[Data supplied — start]

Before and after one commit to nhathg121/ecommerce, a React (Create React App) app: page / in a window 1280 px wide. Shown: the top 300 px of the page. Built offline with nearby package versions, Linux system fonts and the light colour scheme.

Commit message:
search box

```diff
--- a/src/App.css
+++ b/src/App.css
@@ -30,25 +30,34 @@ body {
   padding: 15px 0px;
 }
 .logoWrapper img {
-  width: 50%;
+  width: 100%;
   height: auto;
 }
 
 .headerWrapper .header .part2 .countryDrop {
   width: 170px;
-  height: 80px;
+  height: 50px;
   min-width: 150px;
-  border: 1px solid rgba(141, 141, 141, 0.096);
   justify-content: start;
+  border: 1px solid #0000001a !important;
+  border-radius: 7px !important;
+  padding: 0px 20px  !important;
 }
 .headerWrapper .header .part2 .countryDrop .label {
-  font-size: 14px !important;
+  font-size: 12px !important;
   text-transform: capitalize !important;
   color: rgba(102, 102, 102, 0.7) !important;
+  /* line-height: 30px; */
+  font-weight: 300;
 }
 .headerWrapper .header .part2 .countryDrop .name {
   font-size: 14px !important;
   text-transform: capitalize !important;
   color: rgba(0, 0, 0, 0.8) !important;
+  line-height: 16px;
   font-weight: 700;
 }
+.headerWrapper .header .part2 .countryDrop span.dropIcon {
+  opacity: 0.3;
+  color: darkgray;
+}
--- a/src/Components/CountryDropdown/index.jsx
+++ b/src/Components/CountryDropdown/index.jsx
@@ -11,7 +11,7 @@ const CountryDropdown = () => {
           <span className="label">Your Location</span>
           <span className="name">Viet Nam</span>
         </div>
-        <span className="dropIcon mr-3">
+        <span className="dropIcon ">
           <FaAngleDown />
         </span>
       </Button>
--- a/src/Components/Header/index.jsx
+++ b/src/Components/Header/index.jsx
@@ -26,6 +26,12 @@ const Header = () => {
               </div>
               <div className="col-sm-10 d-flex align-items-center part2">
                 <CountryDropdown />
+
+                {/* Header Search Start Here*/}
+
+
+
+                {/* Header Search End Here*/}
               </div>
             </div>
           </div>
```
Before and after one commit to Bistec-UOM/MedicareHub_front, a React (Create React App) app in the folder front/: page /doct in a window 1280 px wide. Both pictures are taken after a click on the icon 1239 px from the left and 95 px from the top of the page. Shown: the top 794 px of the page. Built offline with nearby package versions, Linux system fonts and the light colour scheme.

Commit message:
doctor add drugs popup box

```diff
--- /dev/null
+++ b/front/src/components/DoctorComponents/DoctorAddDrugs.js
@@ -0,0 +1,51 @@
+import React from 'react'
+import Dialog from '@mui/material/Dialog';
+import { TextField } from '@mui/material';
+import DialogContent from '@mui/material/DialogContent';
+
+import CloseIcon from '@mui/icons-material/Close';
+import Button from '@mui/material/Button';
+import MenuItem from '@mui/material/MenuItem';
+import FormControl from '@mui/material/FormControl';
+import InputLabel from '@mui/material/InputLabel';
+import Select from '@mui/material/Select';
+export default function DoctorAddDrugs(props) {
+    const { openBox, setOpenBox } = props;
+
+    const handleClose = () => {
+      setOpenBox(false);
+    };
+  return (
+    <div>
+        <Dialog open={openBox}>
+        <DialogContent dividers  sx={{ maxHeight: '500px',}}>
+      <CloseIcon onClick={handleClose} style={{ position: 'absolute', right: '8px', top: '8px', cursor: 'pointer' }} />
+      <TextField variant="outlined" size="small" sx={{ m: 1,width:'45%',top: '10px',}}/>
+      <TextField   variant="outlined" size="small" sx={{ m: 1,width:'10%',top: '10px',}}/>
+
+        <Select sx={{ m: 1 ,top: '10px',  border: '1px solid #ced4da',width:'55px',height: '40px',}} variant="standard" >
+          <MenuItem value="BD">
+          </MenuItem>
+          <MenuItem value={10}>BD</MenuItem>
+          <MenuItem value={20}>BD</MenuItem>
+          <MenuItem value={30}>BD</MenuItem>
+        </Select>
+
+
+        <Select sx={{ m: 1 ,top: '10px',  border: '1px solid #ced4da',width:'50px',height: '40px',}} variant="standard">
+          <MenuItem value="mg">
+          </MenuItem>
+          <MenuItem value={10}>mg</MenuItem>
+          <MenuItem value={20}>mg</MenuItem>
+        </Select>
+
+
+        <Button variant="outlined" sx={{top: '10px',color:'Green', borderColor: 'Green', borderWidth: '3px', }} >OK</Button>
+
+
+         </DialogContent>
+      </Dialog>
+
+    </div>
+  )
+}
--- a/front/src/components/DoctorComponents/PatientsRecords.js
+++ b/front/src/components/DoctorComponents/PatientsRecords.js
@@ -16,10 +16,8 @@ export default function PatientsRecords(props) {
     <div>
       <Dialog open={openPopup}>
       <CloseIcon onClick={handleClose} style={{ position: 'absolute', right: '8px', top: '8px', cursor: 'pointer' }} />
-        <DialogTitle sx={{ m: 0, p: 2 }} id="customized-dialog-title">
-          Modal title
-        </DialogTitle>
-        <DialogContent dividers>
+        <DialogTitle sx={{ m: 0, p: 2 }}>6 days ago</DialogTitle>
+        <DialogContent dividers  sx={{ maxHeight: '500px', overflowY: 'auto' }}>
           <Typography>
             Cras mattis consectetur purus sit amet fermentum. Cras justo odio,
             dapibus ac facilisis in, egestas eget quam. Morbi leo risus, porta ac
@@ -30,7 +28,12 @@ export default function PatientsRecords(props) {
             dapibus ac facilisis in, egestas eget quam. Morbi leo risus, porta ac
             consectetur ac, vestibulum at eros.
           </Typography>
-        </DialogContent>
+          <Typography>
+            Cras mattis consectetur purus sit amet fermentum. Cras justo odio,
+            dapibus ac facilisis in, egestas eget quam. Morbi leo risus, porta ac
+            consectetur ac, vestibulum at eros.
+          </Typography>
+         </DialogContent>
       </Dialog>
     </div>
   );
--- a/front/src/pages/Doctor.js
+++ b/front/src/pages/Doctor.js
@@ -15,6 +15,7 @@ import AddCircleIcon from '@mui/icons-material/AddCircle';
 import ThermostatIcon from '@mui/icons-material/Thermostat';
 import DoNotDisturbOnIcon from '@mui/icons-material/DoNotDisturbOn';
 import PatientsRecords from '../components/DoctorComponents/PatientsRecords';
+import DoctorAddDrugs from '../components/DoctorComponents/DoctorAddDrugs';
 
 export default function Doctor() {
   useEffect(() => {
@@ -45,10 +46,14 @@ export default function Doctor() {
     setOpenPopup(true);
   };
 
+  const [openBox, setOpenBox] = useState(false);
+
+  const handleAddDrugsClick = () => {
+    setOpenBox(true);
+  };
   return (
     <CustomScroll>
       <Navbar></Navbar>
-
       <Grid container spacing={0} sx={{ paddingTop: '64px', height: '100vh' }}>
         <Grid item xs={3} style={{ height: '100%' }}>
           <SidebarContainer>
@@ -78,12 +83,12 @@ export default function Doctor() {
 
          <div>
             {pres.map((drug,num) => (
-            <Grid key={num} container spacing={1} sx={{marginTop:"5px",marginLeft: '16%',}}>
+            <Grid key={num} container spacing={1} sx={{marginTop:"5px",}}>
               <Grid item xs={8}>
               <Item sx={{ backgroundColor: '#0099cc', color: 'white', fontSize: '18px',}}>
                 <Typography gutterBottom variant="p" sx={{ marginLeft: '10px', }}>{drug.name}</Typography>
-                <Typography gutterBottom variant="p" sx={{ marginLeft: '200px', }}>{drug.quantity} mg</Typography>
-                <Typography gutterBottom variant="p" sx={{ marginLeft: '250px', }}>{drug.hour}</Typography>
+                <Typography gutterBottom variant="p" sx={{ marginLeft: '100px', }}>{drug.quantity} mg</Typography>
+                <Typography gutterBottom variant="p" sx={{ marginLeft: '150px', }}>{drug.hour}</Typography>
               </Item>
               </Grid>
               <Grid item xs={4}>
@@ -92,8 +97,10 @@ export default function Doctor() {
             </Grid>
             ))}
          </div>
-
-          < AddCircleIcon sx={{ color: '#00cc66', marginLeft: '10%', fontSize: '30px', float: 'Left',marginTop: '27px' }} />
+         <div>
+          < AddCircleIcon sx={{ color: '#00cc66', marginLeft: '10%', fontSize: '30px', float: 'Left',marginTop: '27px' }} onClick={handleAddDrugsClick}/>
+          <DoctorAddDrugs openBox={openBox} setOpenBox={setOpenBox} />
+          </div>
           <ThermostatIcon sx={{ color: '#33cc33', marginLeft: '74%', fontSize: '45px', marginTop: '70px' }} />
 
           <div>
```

[Data supplied — finish]

▸ **What you are asked to do**: Each line holding "icons" in the records should be copied out.

▸ **Exercise answer**:
+import CloseIcon from '@mui/icons-material/Close';
@@ -15,6 +15,7 @@ import AddCircleIcon from '@mui/icons-material/AddCircle';
 import ThermostatIcon from '@mui/icons-material/Thermostat';
 import DoNotDisturbOnIcon from '@mui/icons-material/DoNotDisturbOn';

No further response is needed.